To evaluate the biomechanical differences between 10 trained trail and matched 9 trained road runners during barefoot (BF) and shod running trials. To determine whether trail runners possess characteristics that are favourable in reducing the risk of running-related injury (RRI) when compared to their road running counterparts kinematic and kinetic data were collected during overground running. Road running controls exhibited greater mean peak knee flexion and footstrike angle while shod compared to shod trail runners. Both groups presented with greater mean vertical loading rate, mean foot pronation (velocity and magnitude) when BF, compared to shod conditions.
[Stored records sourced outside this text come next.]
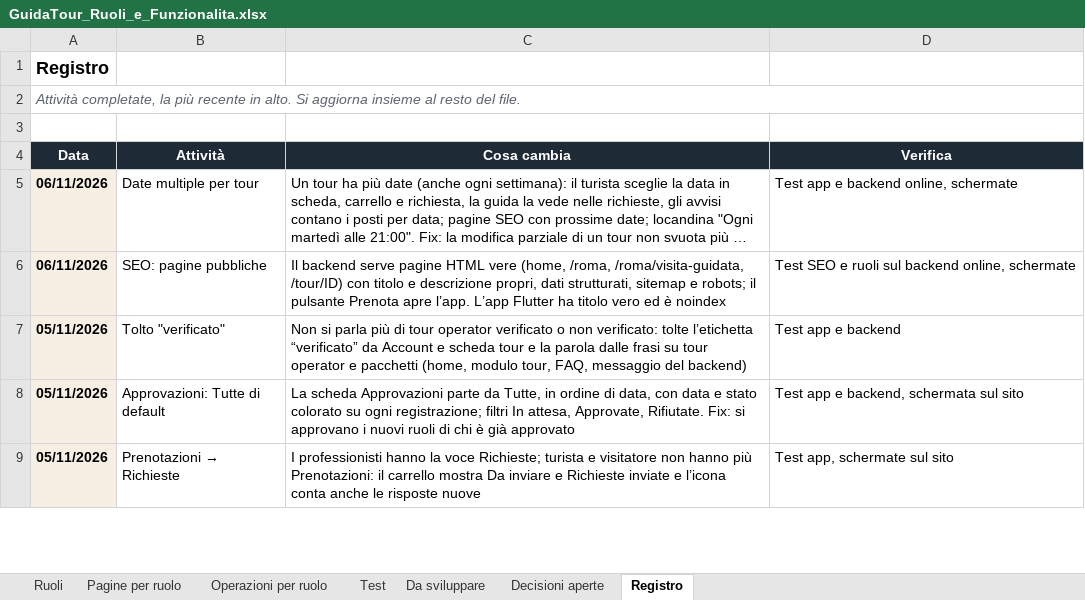
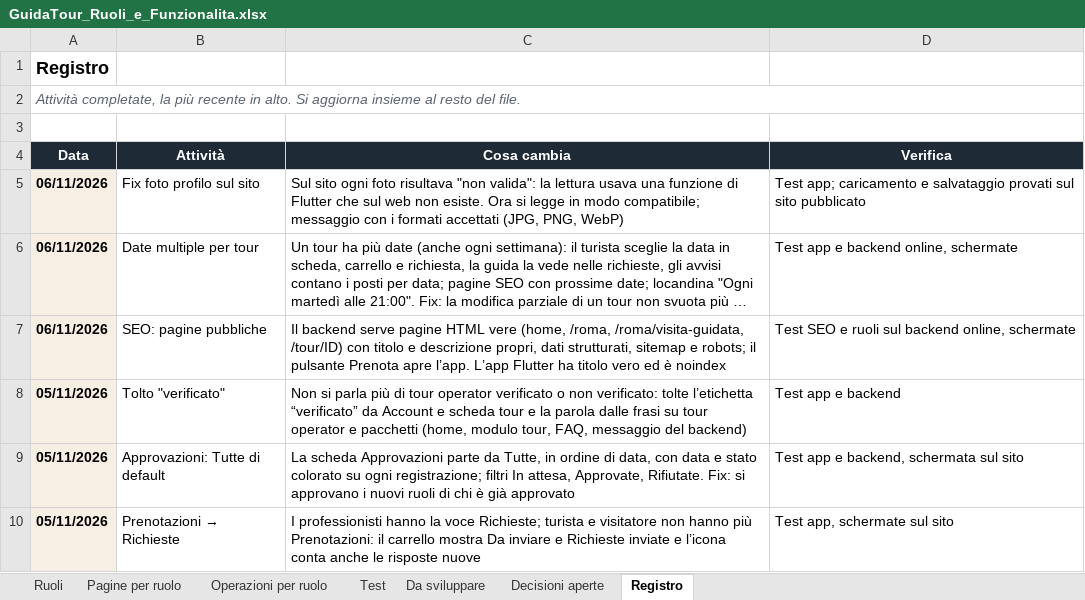
Before and after one commit to AlexJJJava/guidatour, an Excel workbook: flutter/docs/GuidaTour_Ruoli_e_Funzionalita.xlsx, sheet Registro, drawn as a sheet; only a part is shown; long unchanged cells end in …; values as stored, in another font and other column widths than the file's, no borders; the diff names each change by its address in the sheet, - before the commit and + after, or states it on an @@ line.

```diff
--- a/flutter/docs/GuidaTour_Ruoli_e_Funzionalita.xlsx (sheet Registro)
+++ b/flutter/docs/GuidaTour_Ruoli_e_Funzionalita.xlsx (sheet Registro)
+row 5: 06/11/2026 | Fix foto profilo sul sito | Sul sito ogni foto risultava "non valida": la lettura usava una funzione di Flutter che sul web non esiste. Ora si legge in modo compatibile; messaggio con i formati accettati (JPG, PNG, WebP) | Test app; caricamento e salvataggio provati sul sito pubblicato
```
Also changed, not shown: sheet Test, 1 other file.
This paper suggests that road runners may be at greater risk for RRI in comparison to trail runners. Consistent with current evidence, habitually shod runners who engage in BF running may be at greater risk of RRI.
Reid Bean, Rachel Christy; Schwartz, Gregory; Albertus, Yumna; Prins, Danielle; and Tam, Nicholas
"RISK OF INJURY IN TRAIL RUNNING: A PRELIMINARY STUDY,"
ISBS Proceedings Archive: Vol. 35:
1, Article 96.
Available at: https://commons.nmu.edu/isbs/vol35/iss1/96